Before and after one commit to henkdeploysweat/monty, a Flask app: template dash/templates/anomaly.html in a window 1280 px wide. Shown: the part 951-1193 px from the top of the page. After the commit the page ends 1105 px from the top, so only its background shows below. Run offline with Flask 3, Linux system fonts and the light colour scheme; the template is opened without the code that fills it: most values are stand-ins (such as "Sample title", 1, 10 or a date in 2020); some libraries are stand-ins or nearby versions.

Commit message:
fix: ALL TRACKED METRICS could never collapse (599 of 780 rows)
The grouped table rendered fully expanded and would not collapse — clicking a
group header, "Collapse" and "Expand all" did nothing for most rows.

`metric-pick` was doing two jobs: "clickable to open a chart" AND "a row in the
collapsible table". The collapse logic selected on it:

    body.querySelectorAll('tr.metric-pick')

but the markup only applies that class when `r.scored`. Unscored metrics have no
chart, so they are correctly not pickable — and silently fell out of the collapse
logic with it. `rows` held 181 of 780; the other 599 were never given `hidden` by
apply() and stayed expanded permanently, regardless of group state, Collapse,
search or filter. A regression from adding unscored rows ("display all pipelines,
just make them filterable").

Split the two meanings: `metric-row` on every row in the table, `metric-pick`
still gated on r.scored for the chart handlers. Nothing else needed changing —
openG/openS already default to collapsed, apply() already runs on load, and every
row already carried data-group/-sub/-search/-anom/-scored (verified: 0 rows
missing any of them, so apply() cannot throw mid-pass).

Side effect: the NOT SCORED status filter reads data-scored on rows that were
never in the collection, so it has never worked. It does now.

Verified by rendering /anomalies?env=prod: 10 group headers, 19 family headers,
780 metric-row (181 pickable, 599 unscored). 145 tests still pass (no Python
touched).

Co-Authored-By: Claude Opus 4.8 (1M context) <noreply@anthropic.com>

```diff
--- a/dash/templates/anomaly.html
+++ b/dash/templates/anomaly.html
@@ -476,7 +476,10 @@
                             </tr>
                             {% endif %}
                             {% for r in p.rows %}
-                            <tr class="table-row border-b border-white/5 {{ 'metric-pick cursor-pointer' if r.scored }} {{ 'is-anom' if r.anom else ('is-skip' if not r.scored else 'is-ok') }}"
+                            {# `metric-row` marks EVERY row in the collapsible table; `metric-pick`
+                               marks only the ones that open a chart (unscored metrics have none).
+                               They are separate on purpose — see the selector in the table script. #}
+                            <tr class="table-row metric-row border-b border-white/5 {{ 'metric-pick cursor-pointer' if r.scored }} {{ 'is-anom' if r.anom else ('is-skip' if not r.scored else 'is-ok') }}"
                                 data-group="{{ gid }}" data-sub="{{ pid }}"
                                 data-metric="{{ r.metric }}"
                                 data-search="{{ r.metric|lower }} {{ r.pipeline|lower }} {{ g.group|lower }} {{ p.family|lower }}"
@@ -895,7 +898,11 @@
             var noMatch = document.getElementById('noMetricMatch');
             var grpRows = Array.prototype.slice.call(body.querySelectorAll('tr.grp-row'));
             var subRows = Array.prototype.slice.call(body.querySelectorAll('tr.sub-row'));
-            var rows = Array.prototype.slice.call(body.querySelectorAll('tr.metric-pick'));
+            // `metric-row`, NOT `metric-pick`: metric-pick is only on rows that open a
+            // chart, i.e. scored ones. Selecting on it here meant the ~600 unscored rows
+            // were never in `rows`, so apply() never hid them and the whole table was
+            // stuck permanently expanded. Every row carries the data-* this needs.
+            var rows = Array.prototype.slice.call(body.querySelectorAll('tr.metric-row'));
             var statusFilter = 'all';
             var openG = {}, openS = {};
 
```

######

→ THE PROBLEM
Each line of the data above should appear again in your answer, exactly as given.

→ ANSWER BOX
Before and after one commit to henkdeploysweat/monty, a Flask app: template dash/templates/anomaly.html in a window 1280 px wide. Shown: the part 951-1193 px from the top of the page. After the commit the page ends 1105 px from the top, so only its background shows below. Run offline with Flask 3, Linux system fonts and the light colour scheme; the template is opened without the code that fills it: most values are stand-ins (such as "Sample title", 1, 10 or a date in 2020); some libraries are stand-ins or nearby versions.

Commit message:
fix: ALL TRACKED METRICS could never collapse (599 of 780 rows)
The grouped table rendered fully expanded and would not collapse — clicking a
group header, "Collapse" and "Expand all" did nothing for most rows.

`metric-pick` was doing two jobs: "clickable to open a chart" AND "a row in the
collapsible table". The collapse logic selected on it:

    body.querySelectorAll('tr.metric-pick')

but the markup only applies that class when `r.scored`. Unscored metrics have no
chart, so they are correctly not pickable — and silently fell out of the collapse
logic with it. `rows` held 181 of 780; the other 599 were never given `hidden` by
apply() and stayed expanded permanently, regardless of group state, Collapse,
search or filter. A regression from adding unscored rows ("display all pipelines,
just make them filterable").

Split the two meanings: `metric-row` on every row in the table, `metric-pick`
still gated on r.scored for the chart handlers. Nothing else needed changing —
openG/openS already default to collapsed, apply() already runs on load, and every
row already carried data-group/-sub/-search/-anom/-scored (verified: 0 rows
missing any of them, so apply() cannot throw mid-pass).

Side effect: the NOT SCORED status filter reads data-scored on rows that were
never in the collection, so it has never worked. It does now.

Verified by rendering /anomalies?env=prod: 10 group headers, 19 family headers,
780 metric-row (181 pickable, 599 unscored). 145 tests still pass (no Python
touched).

Co-Authored-By: Claude Opus 4.8 (1M context) <noreply@anthropic.com>

```diff
--- a/dash/templates/anomaly.html
+++ b/dash/templates/anomaly.html
@@ -476,7 +476,10 @@
                             </tr>
                             {% endif %}
                             {% for r in p.rows %}
-                            <tr class="table-row border-b border-white/5 {{ 'metric-pick cursor-pointer' if r.scored }} {{ 'is-anom' if r.anom else ('is-skip' if not r.scored else 'is-ok') }}"
+                            {# `metric-row` marks EVERY row in the collapsible table; `metric-pick`
+                               marks only the ones that open a chart (unscored metrics have none).
+                               They are separate on purpose — see the selector in the table script. #}
+                            <tr class="table-row metric-row border-b border-white/5 {{ 'metric-pick cursor-pointer' if r.scored }} {{ 'is-anom' if r.anom else ('is-skip' if not r.scored else 'is-ok') }}"
                                 data-group="{{ gid }}" data-sub="{{ pid }}"
                                 data-metric="{{ r.metric }}"
                                 data-search="{{ r.metric|lower }} {{ r.pipeline|lower }} {{ g.group|lower }} {{ p.family|lower }}"
@@ -895,7 +898,11 @@
             var noMatch = document.getElementById('noMetricMatch');
             var grpRows = Array.prototype.slice.call(body.querySelectorAll('tr.grp-row'));
             var subRows = Array.prototype.slice.call(body.querySelectorAll('tr.sub-row'));
-            var rows = Array.prototype.slice.call(body.querySelectorAll('tr.metric-pick'));
+            // `metric-row`, NOT `metric-pick`: metric-pick is only on rows that open a
+            // chart, i.e. scored ones. Selecting on it here meant the ~600 unscored rows
+            // were never in `rows`, so apply() never hid them and the whole table was
+            // stuck permanently expanded. Every row carries the data-* this needs.
+            var rows = Array.prototype.slice.call(body.querySelectorAll('tr.metric-row'));
             var statusFilter = 'all';
             var openG = {}, openS = {};
 
```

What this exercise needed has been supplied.